And it ain’t doing much for the environment. Early Oatly adverts also suggested that by drinking oat milk instead of dairy you personally can save a whopping 73% of your total greenhouse emissions. No, you cannot. The claim is based on Oatly’s estimate that their milk generates 0.44kg of CO2 per litre compared to dairy milk’s 1.58kg. This figure is based on methane metrics that have been shown to be biased against animal foods, ignore the fact that dairy cows also end up in the human food chain as meat (reducing other CO2 food demands), and do not account for livestock pasture’s carbon sequestration.
Then you have the overwhelming problem in standard calculations of how much greenhouse gas food emits: the sums are based on gas per food kilos or food calories. Calculations based on food quality, rather than quantity, make for very different answers. As Jayne Buxton notes in her comprehensive survey of vegan food, The Great Plant-Based Con (2022), when the metric used is CO2 per micronutrient content, the footprint of dairy milk is less than a third of that of oat milk.
Alternative milk is not a milk equivalent. Oatly claims in its adverts that its product is “like milk, but made for humans”. Made in a machine, that is. It is weak nutritional stuff. Typically, dairy milk naturally provides protein, calcium, vitamin D, vitamin A, phosphorus, vitamin B 12, riboflavin, potassium, the list goes on; a glass of original oat milk typically has calcium, vitamin D, vitamin A, riboflavin and iron — all, apart from the last, added artificially. Oh, and in the case of Oatly, the “milk” comes with added rape seed oil, phosphates (linked to kidney disease) and sugar. After being called out by Campbell Soup, of all people, Oatly deftly decided to stop marketing its oat milks as containing “no added sugars”, because its convoluted ultra-production process — in that inhuman machine — breaks down oat starch into simple sugars, primarily maltose. So you get 7g of sugar with a single serving of Oatly Original. Hence US blogger Nat Eliason’s famous assertion that Oatly is “The New Coke”.
People are getting rich off the faux white stuff. Although Oatly promotes itself as a folksy, right-on, climate-change-busting start-up, it is a $2 billion business, the world’s largest oat milk company. Top investors include that well-known friend of the people Goldman Sachs, and the equity group Blackstone. According to Bloomberg, the CEO of Blackstone, Stephen Schwarzman, donated $3.7 million to Super Pac America First Nation, which supported the reelection of Donald Trump. This is the Trump whose administration took more than 130 separate steps to stop fighting climate change.
Elsewhere, one of Oatly’s most recent commercial initiatives has been to partner with the German petrol station network Aral, to launch the Oatly Barista Edition in approximately 1,250 of Aral’s sites. In other words Oatly, whose Number 1 “Pillar of Action” is “to drive a shift toward more sustainable, low-emission practices”, has done a deal with sellers of… petrol.

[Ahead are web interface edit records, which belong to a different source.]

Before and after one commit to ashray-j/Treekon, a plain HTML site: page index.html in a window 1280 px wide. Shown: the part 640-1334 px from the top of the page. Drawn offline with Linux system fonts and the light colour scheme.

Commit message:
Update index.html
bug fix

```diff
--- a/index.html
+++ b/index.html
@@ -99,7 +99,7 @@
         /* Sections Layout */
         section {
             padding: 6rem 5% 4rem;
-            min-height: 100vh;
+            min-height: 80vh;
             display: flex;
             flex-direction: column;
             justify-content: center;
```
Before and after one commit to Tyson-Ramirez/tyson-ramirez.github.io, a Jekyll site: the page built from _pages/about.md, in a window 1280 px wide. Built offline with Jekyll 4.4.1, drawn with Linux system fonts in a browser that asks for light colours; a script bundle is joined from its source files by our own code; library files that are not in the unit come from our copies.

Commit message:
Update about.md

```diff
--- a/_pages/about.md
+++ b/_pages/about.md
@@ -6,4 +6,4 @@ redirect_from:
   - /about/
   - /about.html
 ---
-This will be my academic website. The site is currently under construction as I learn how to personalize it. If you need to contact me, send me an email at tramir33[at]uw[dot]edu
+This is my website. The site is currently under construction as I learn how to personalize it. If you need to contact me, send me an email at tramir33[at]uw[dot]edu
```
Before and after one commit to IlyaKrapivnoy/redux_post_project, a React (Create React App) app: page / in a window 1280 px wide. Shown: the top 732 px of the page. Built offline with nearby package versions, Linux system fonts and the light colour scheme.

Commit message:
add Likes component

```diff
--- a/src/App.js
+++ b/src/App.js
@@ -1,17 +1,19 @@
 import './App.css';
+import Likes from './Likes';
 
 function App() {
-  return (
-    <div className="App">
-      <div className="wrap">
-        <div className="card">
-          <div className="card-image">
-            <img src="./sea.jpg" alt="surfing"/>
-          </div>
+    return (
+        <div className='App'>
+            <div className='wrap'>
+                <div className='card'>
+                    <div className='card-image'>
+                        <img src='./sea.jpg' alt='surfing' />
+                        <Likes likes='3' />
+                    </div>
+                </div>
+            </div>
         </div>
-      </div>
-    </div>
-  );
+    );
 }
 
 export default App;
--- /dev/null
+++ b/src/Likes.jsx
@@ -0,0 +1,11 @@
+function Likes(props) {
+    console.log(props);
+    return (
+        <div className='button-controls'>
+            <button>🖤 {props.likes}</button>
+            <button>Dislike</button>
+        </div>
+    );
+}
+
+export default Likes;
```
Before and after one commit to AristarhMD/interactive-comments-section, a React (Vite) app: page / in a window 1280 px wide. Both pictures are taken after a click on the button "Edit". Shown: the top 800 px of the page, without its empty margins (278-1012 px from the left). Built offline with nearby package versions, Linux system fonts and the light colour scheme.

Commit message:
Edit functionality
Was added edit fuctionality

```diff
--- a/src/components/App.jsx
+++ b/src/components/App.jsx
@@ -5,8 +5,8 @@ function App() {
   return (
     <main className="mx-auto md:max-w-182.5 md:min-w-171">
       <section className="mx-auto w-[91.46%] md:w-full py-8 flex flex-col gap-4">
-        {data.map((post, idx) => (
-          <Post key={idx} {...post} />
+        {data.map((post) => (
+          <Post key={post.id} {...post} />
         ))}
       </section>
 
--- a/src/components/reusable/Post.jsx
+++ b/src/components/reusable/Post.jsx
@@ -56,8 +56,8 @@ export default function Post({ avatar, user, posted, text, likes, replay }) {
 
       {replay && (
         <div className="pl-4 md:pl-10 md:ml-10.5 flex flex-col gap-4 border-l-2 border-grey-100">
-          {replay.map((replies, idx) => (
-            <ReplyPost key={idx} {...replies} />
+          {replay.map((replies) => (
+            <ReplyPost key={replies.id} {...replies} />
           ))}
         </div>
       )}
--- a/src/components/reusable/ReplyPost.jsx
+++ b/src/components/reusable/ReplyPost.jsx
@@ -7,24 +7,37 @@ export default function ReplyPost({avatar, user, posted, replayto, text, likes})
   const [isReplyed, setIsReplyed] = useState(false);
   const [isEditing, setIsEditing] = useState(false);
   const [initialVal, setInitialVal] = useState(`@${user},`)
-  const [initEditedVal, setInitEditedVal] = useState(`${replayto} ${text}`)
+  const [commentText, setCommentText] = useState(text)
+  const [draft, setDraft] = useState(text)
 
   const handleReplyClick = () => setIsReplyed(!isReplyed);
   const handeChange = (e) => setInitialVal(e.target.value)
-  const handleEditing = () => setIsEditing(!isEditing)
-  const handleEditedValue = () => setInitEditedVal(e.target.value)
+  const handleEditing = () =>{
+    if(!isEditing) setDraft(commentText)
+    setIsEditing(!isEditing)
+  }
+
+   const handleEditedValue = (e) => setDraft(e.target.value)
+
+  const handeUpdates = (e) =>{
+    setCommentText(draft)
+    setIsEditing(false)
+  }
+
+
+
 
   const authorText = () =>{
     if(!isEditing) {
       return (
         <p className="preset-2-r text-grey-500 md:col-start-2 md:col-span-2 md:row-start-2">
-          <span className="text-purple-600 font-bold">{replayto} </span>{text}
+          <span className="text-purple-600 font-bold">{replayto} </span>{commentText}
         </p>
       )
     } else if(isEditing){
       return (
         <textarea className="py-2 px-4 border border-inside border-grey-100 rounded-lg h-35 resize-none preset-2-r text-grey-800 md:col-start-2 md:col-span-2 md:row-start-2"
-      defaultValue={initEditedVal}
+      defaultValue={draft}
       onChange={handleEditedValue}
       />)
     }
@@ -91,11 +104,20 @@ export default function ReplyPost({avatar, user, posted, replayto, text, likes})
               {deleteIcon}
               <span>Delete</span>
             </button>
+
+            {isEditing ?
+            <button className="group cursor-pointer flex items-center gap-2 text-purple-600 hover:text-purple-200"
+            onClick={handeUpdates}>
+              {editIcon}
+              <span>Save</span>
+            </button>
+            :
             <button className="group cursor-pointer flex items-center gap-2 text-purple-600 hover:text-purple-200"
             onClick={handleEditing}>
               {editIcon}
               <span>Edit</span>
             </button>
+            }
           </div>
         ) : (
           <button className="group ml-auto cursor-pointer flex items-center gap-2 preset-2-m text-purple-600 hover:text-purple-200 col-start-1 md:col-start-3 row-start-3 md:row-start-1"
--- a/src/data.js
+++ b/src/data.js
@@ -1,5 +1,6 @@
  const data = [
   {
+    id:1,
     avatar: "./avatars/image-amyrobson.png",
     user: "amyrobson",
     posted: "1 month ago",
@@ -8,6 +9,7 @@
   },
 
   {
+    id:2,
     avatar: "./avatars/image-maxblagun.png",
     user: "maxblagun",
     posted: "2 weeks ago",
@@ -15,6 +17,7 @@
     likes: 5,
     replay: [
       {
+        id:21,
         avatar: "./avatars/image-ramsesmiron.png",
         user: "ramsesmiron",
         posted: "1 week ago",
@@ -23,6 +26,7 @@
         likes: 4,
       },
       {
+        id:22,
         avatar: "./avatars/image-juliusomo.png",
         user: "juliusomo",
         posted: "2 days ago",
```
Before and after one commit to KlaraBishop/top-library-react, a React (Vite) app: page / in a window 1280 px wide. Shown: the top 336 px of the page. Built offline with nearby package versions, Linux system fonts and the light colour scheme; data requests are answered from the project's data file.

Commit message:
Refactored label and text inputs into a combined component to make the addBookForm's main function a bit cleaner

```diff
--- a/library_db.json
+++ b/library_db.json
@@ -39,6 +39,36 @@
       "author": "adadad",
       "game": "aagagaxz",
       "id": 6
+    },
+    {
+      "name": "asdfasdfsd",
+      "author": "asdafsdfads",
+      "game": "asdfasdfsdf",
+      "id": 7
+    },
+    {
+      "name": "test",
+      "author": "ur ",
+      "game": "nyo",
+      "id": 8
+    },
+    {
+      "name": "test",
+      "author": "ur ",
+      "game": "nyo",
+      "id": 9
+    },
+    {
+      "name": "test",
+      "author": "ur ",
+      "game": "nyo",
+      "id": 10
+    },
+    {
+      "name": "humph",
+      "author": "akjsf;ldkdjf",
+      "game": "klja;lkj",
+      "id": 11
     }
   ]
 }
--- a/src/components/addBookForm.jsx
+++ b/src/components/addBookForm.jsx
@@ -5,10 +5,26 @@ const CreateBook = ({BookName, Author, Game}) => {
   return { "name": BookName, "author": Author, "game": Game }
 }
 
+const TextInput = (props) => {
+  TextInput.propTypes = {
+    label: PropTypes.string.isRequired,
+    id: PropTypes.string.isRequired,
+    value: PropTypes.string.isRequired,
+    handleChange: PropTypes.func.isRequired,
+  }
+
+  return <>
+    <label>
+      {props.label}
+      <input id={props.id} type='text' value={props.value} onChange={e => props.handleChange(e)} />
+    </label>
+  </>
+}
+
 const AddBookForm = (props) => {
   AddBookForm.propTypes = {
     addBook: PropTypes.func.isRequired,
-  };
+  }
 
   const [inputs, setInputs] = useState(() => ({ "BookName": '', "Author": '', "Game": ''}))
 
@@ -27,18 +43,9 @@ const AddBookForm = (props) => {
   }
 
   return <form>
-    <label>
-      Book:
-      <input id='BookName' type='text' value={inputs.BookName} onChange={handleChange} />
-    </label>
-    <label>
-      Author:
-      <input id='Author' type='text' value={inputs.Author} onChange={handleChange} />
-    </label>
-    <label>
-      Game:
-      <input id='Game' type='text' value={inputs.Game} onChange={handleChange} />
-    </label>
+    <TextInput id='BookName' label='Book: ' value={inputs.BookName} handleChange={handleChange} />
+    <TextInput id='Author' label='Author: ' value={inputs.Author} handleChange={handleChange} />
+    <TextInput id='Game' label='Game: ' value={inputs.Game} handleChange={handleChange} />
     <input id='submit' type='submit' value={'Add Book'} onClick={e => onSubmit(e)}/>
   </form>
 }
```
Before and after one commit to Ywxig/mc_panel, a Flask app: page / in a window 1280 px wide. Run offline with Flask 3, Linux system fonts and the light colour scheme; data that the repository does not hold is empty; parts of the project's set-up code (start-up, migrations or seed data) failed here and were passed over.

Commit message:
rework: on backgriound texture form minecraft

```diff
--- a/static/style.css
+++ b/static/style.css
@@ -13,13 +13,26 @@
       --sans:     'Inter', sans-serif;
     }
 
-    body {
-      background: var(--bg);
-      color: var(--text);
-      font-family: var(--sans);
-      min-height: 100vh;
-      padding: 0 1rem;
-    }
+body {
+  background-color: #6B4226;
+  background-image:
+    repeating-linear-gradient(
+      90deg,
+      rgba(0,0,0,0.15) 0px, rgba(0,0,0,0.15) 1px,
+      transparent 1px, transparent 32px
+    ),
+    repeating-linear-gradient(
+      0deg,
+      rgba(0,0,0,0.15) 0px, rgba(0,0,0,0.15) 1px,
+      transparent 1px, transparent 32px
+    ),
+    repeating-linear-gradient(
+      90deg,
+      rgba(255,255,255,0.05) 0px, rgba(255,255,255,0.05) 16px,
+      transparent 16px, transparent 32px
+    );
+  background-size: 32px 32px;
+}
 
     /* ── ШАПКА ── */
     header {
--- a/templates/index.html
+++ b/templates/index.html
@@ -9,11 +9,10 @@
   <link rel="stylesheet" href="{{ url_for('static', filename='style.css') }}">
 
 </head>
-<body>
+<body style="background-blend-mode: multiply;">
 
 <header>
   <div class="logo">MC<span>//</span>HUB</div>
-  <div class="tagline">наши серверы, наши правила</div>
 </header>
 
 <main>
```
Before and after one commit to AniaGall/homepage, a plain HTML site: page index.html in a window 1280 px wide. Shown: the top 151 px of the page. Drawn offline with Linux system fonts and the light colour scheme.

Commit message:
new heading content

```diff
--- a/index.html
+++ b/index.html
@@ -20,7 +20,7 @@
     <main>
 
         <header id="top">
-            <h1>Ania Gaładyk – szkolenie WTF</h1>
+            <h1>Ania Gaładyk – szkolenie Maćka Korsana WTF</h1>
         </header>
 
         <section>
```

That loud sound from the meadow just down the lane? Daisy the cow, natural maker of milk for humans for 6000 years, laughing her hooves off at the stupidity and gullability of humans. I’ve just told her a joke. It’s the one about alt-milk.